Work instructions: Using the data below, show every line where the word "period" occurs.

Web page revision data

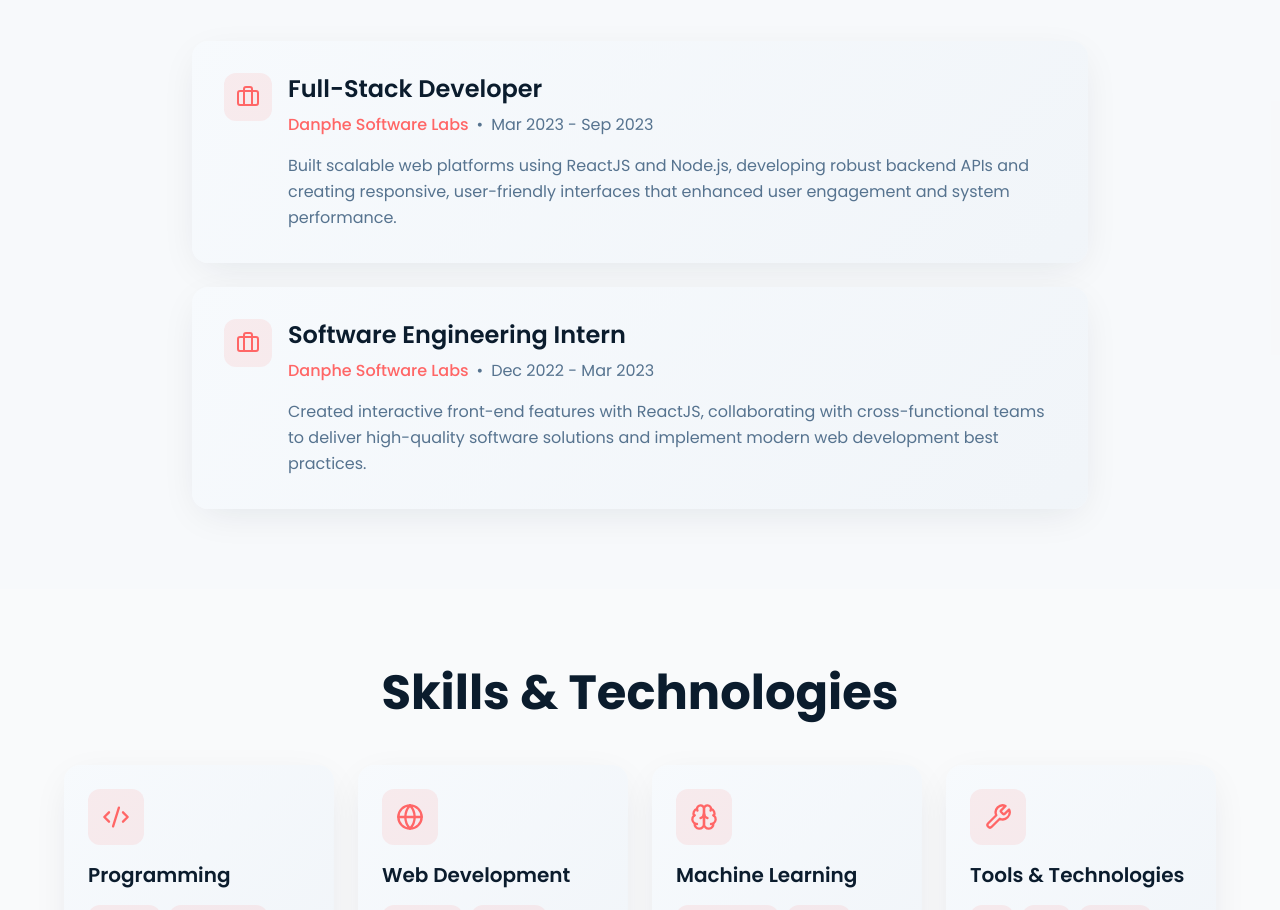
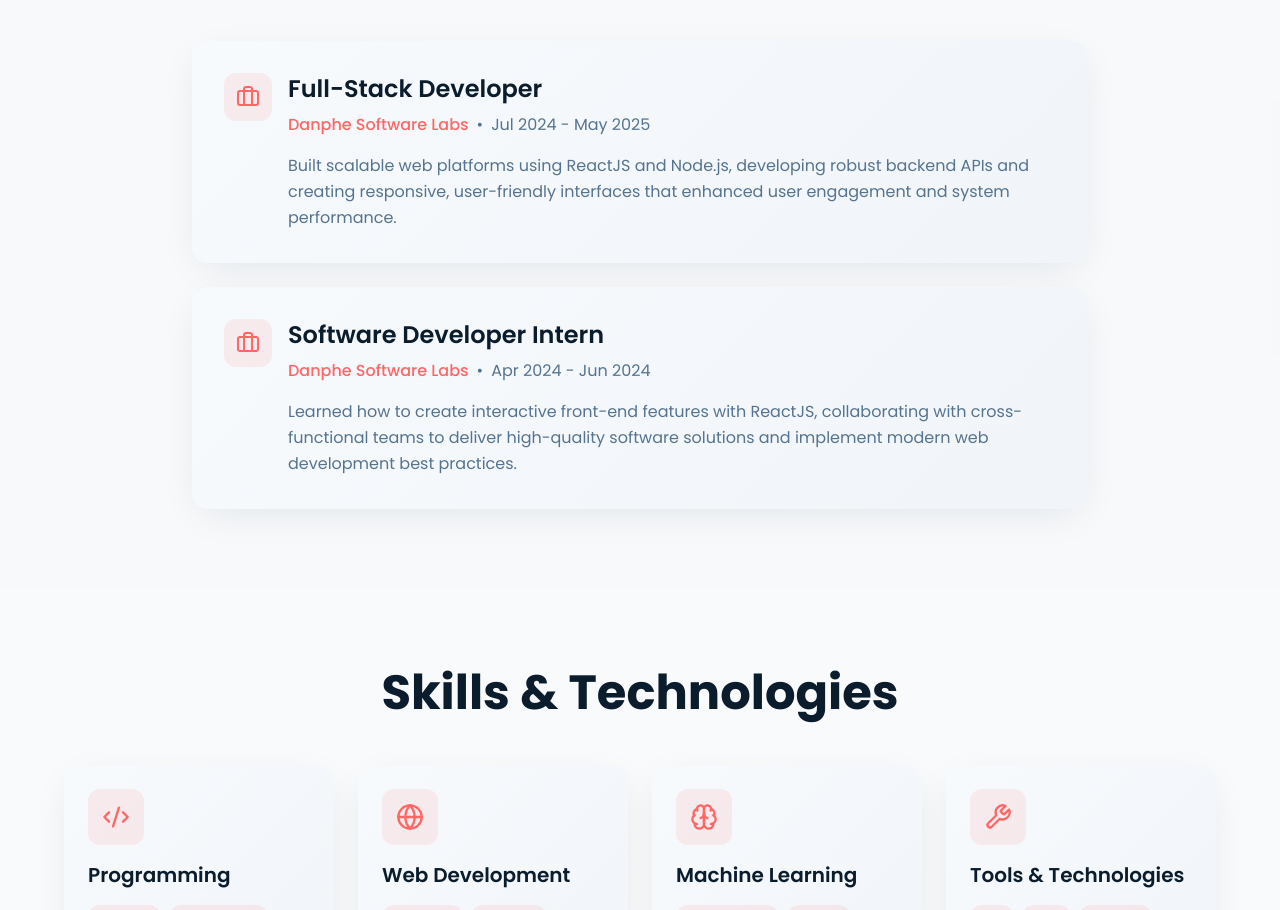
Before and after one commit to tilak-13/tikaharu-portfolio-ufl, a React (Vite) app: page / in a window 1280 px wide. Shown: the part 1932-2842 px from the top of the page. Built offline with nearby package versions, Linux system fonts and the light colour scheme; the HTML template or start-up script is replaced by a standard one.

Commit message:
Code edited in Lovable Code Editor

```diff
--- a/src/components/Experience.tsx
+++ b/src/components/Experience.tsx
@@ -5,24 +5,24 @@ const Experience = () => {
     {
       title: "Full-Stack Developer",
       company: "Danphe Software Labs",
-      period: "Mar 2023 - Sep 2023",
-      description: "Built scalable web platforms using ReactJS and Node.js, developing robust backend APIs and creating responsive, user-friendly interfaces that enhanced user engagement and system performance."
+      period: "Jul 2024 - May 2025",
+      description:
+        "Built scalable web platforms using ReactJS and Node.js, developing robust backend APIs and creating responsive, user-friendly interfaces that enhanced user engagement and system performance.",
     },
     {
-      title: "Software Engineering Intern",
+      title: "Software Developer Intern",
       company: "Danphe Software Labs",
-      period: "Dec 2022 - Mar 2023",
-      description: "Created interactive front-end features with ReactJS, collaborating with cross-functional teams to deliver high-quality software solutions and implement modern web development best practices."
-    }
+      period: "Apr 2024 - Jun 2024",
+      description:
+        "Learned how to create interactive front-end features with ReactJS, collaborating with cross-functional teams to deliver high-quality software solutions and implement modern web development best practices.",
+    },
   ];
 
   return (
     <section id="experience" className="py-20 px-6 bg-muted/30">
       <div className="container mx-auto px-6">
         <div className="max-w-4xl mx-auto">
-          <h2 className="text-4xl md:text-5xl font-bold text-center mb-12 text-foreground">
-            Experience
-          </h2>
+          <h2 className="text-4xl md:text-5xl font-bold text-center mb-12 text-foreground">Experience</h2>
 
           <div className="space-y-6">
             {experiences.map((exp, index) => (
@@ -36,17 +36,13 @@ const Experience = () => {
                   </div>
 
                   <div className="flex-1">
-                    <h3 className="text-2xl font-semibold text-foreground mb-2">
-                      {exp.title}
-                    </h3>
+                    <h3 className="text-2xl font-semibold text-foreground mb-2">{exp.title}</h3>
                     <div className="flex flex-col sm:flex-row sm:items-center gap-2 mb-4">
                       <span className="text-accent font-medium">{exp.company}</span>
                       <span className="hidden sm:inline text-muted-foreground">•</span>
                       <span className="text-muted-foreground">{exp.period}</span>
                     </div>
-                    <p className="text-muted-foreground leading-relaxed">
-                      {exp.description}
-                    </p>
+                    <p className="text-muted-foreground leading-relaxed">{exp.description}</p>
                   </div>
                 </div>
               </div>
```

Answer below:
-      period: "Mar 2023 - Sep 2023",
+      period: "Jul 2024 - May 2025",
-      period: "Dec 2022 - Mar 2023",
+      period: "Apr 2024 - Jun 2024",
                       <span className="text-muted-foreground">{exp.period}</span>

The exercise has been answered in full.